It is now confirmed that President Obama has decided to forgo his opportunity to go to Harmandar Sahib in Amritsar and will instead visit Hamayun's Tomb in Delhi. It is not a simple trade off when one realizes what each edifice represents. Harmandar Sahib is a place of worship for millions who visit it every day. It is open to all, irrespective of religion or even no religion. Its volunteers prepare and feed more than 100,000 people free meals every day, several times that number on the high holidays. Hamayun's Tomb is just that - a fine reminder of monarchical profligacy and excesses; the final resting place of a king, perhaps his lasting achievement in the sands of time.
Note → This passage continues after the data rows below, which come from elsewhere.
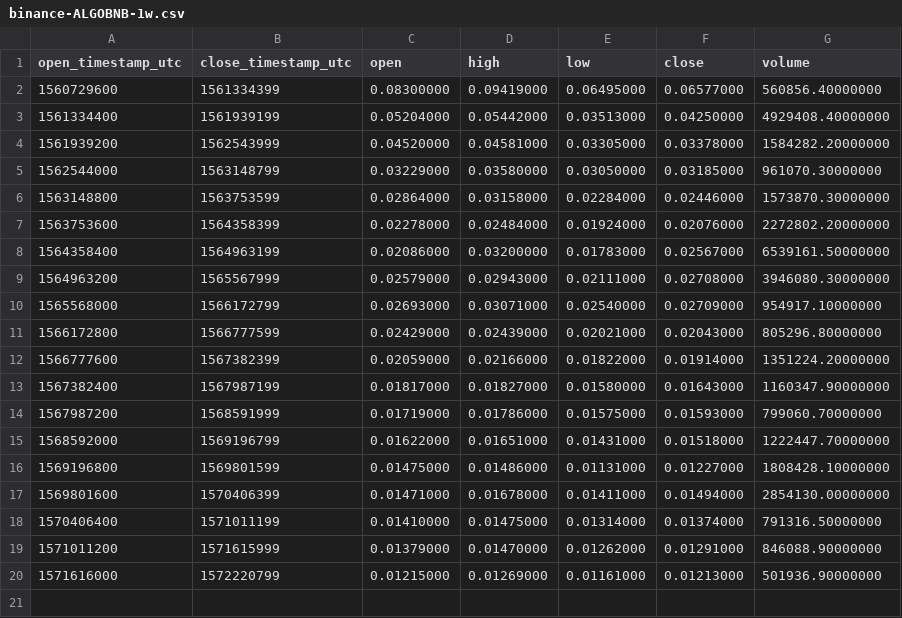
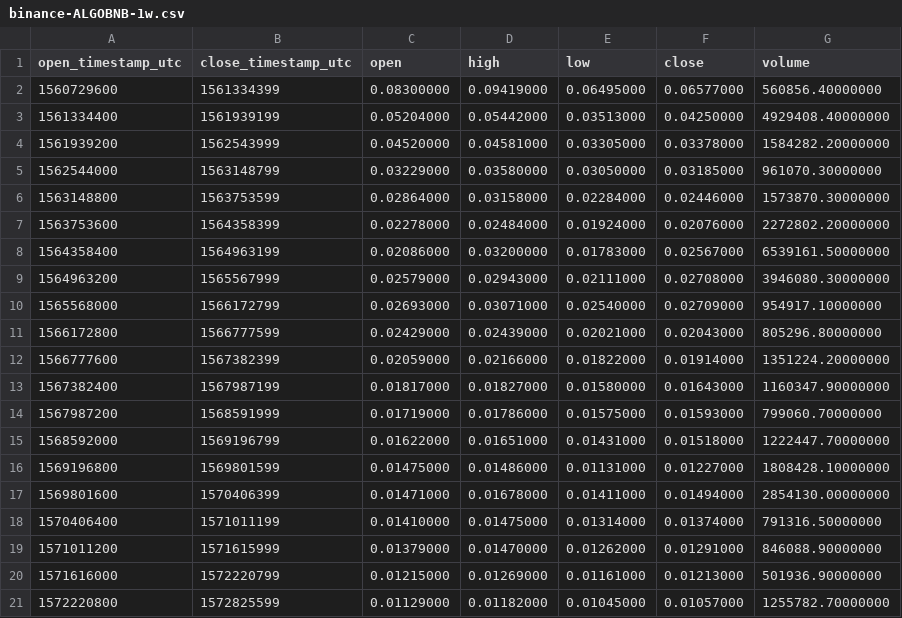
Before and after one commit to cryptobigbro/binance-ALGOBNB, a CSV file: binance-ALGOBNB-1w.csv, drawn as a sheet; the diff names each change by its address in the sheet, - before the commit and + after, or states it on an @@ line.

```diff
--- a/binance-ALGOBNB-1w.csv
+++ b/binance-ALGOBNB-1w.csv
+row 21: 1572220800 | 1572825599 | 0.01129000 | 0.01182000 | 0.01045000 | 0.01057000 | 1255782.70000000
```
Also changed, not shown: binance-ALGOBNB-1d.csv, binance-ALGOBNB-1h.csv.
Such are the political realities of the day. What a pity. I expected something like this; that's why I wrote the essay as I did. Naturally, we are disappointed.

9: Kanwal Prakash Singh (Indianapolis, Indiana, U.S.A.), October 29, 2010, 6:13 AM.

Respected Dr. Indejit ji: It was great to see you at the 2010 SALDEF National Gala. You have said it eloquently in your article and in your comment(#8) as to what we need to focus on. We should not be looking to the politicians to introduce the Sikh faith, culture and community to the world; we should be looking to the tens of millions of ordinary visitors with extraordinary enthusiasm - belonging to every faith and spiritual tradition - who visit the Harmandar Sahib every year, and celebrate their love and prayers and give a celestial aura to one of the noblest and all-embracing spiritual centers, and a hallowed ground for all humanity. Imagine serving meals to 100,000 visitors and pilgrims temporal and spiritual nourishment every day; enriching the souls of all who come in peace with a timeless message of unity, universality and humanity; imagine the commandments of equality, dignity, human rights, justice, and sanctity of all spiritual wisdoms reverberating through the sacred space; remember the closing words in the daily Ardaas: "Terey bhaanay sarbat da bhalla" - 'May there be peace and goodwill among all of your creation ...' Then imagine, a 2011 "NOBEL PRIZE FOR PEACE" for what this "Institution of Universal Love, Spirit, and Peace" symbolizes, embodies, and celebrates every day, for there is no place like this anywhere on Earth. This world pilgrimage center has stood on this foundation for over four hundred years, welcoming the tired and hungry, those searching for Truth, and millions who come simply to experience the unique interfaith blessings that this sacred space offers everyone without distinction. It is time to invite the world to the Darbar Sahib (The Court of the Lord), the Vatican and Saint Peter's of the Sikhs ... and much, much more! ... with its majesty mirrored and rippling in the Amrit Sarovar (the Pool of Immortality) and its temporal authority anchored by the Timeless Seat of Sikh faith, the Akal Takht (The Throne of The Almighty). The power of imagination lies in doing something about it. The events of the recent decades have presented us an opportunity and responsibility to think in global terms, secure our rightful place among world communities, and make a strong case for Darbar Sahib as a World Spiritual and Humanitarian Center; and that what it stands for and honors, is worthy of an international peace recognition. The Golden Temple of the Sikhs is a living testimony of unequaled universal significance; it is not an edifice, it is living in faith personified; it enshrines and leads the hope and spirit of humanity. This place dignifies life, spirit, brotherhood of all living beings and our shared humanity; it inspires the ordinary, the rich and powerful, with lessons that offer the best hope for mankind's future.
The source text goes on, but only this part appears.